== AVAILABLE RECORDS ==
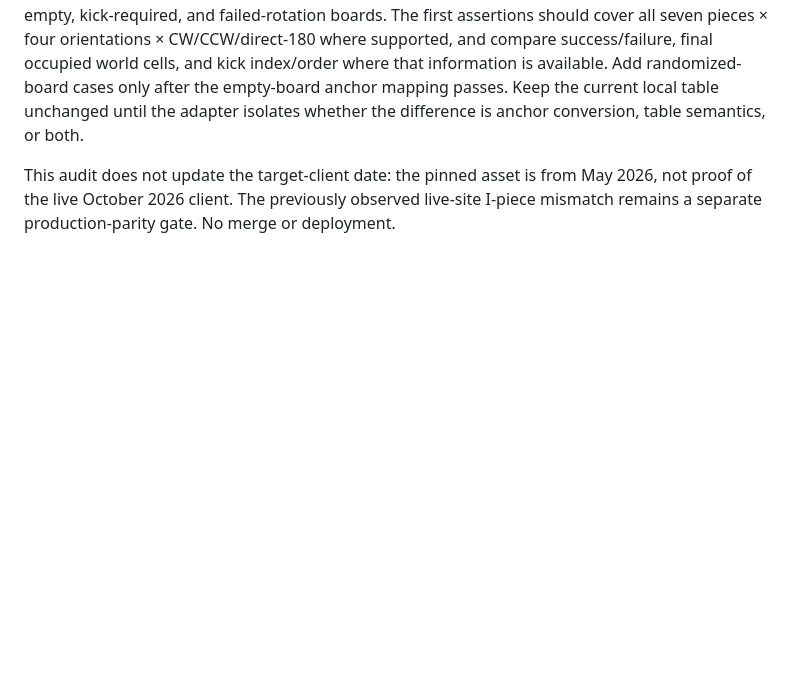
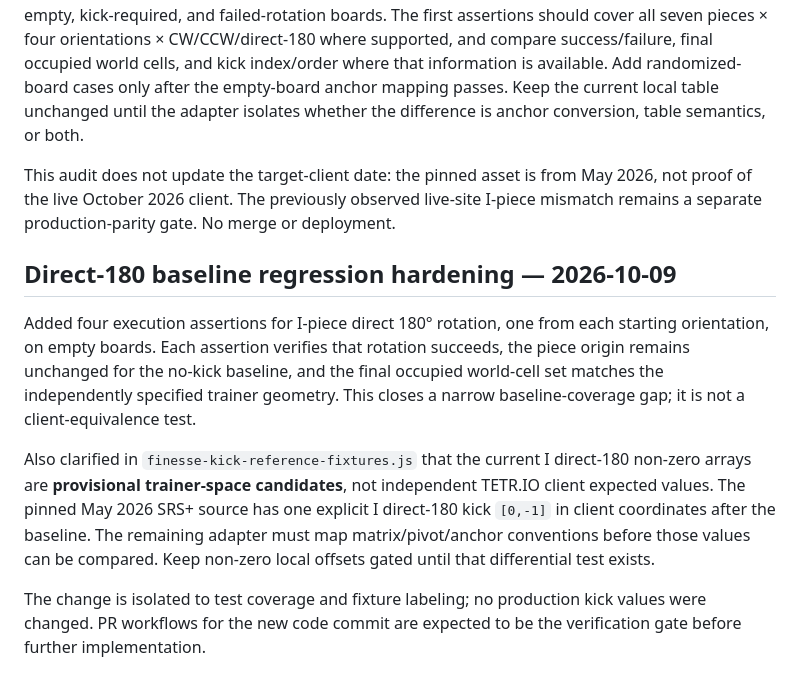
Before and after one commit to mandrop333-create/180180, a Markdown page: docs/finesse-reference-verification-ledger.md, the part around the change. GitHub-like rendering; blank space fills up the shorter version.

Commit message:
docs: record I direct-180 baseline coverage and reference boundary

```diff
--- a/docs/finesse-reference-verification-ledger.md
+++ b/docs/finesse-reference-verification-ledger.md
@@ -290,3 +290,11 @@ The trainer currently expresses I direct-180 kicks as local-origin offsets: orie
 **Next implementation gate:** build a small fixture adapter that converts the pinned client's matrix cells and native states into this trainer's world-cell convention, then compare `tryRotate` on identical empty, kick-required, and failed-rotation boards. The first assertions should cover all seven pieces × four orientations × CW/CCW/direct-180 where supported, and compare success/failure, final occupied world cells, and kick index/order where that information is available. Add randomized-board cases only after the empty-board anchor mapping passes. Keep the current local table unchanged until the adapter isolates whether the difference is anchor conversion, table semantics, or both.
 
 This audit does not update the target-client date: the pinned asset is from May 2026, not proof of the live October 2026 client. The previously observed live-site I-piece mismatch remains a separate production-parity gate. No merge or deployment.
+
+## Direct-180 baseline regression hardening — 2026-10-09
+
+Added four execution assertions for I-piece direct 180° rotation, one from each starting orientation, on empty boards. Each assertion verifies that rotation succeeds, the piece origin remains unchanged for the no-kick baseline, and the final occupied world-cell set matches the independently specified trainer geometry. This closes a narrow baseline-coverage gap; it is not a client-equivalence test.
+
+Also clarified in `finesse-kick-reference-fixtures.js` that the current I direct-180 non-zero arrays are **provisional trainer-space candidates**, not independent TETR.IO client expected values. The pinned May 2026 SRS+ source has one explicit I direct-180 kick `[0,-1]` in client coordinates after the baseline. The remaining adapter must map matrix/pivot/anchor conventions before those values can be compared. Keep non-zero local offsets gated until that differential test exists.
+
+The change is isolated to test coverage and fixture labeling; no production kick values were changed. PR workflows for the new code commit are expected to be the verification gate before further implementation.
```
===
_DESCRIPTION OF THE TASK_
Repeat all of the entries above exactly. Keep pictures out of it.

_OUTPUT FOR THIS EXERCISE_
Before and after one commit to mandrop333-create/180180, a Markdown page: docs/finesse-reference-verification-ledger.md, the part around the change. GitHub-like rendering; blank space fills up the shorter version.

Commit message:
docs: record I direct-180 baseline coverage and reference boundary

```diff
--- a/docs/finesse-reference-verification-ledger.md
+++ b/docs/finesse-reference-verification-ledger.md
@@ -290,3 +290,11 @@ The trainer currently expresses I direct-180 kicks as local-origin offsets: orie
 **Next implementation gate:** build a small fixture adapter that converts the pinned client's matrix cells and native states into this trainer's world-cell convention, then compare `tryRotate` on identical empty, kick-required, and failed-rotation boards. The first assertions should cover all seven pieces × four orientations × CW/CCW/direct-180 where supported, and compare success/failure, final occupied world cells, and kick index/order where that information is available. Add randomized-board cases only after the empty-board anchor mapping passes. Keep the current local table unchanged until the adapter isolates whether the difference is anchor conversion, table semantics, or both.
 
 This audit does not update the target-client date: the pinned asset is from May 2026, not proof of the live October 2026 client. The previously observed live-site I-piece mismatch remains a separate production-parity gate. No merge or deployment.
+
+## Direct-180 baseline regression hardening — 2026-10-09
+
+Added four execution assertions for I-piece direct 180° rotation, one from each starting orientation, on empty boards. Each assertion verifies that rotation succeeds, the piece origin remains unchanged for the no-kick baseline, and the final occupied world-cell set matches the independently specified trainer geometry. This closes a narrow baseline-coverage gap; it is not a client-equivalence test.
+
+Also clarified in `finesse-kick-reference-fixtures.js` that the current I direct-180 non-zero arrays are **provisional trainer-space candidates**, not independent TETR.IO client expected values. The pinned May 2026 SRS+ source has one explicit I direct-180 kick `[0,-1]` in client coordinates after the baseline. The remaining adapter must map matrix/pivot/anchor conventions before those values can be compared. Keep non-zero local offsets gated until that differential test exists.
+
+The change is isolated to test coverage and fixture labeling; no production kick values were changed. PR workflows for the new code commit are expected to be the verification gate before further implementation.
```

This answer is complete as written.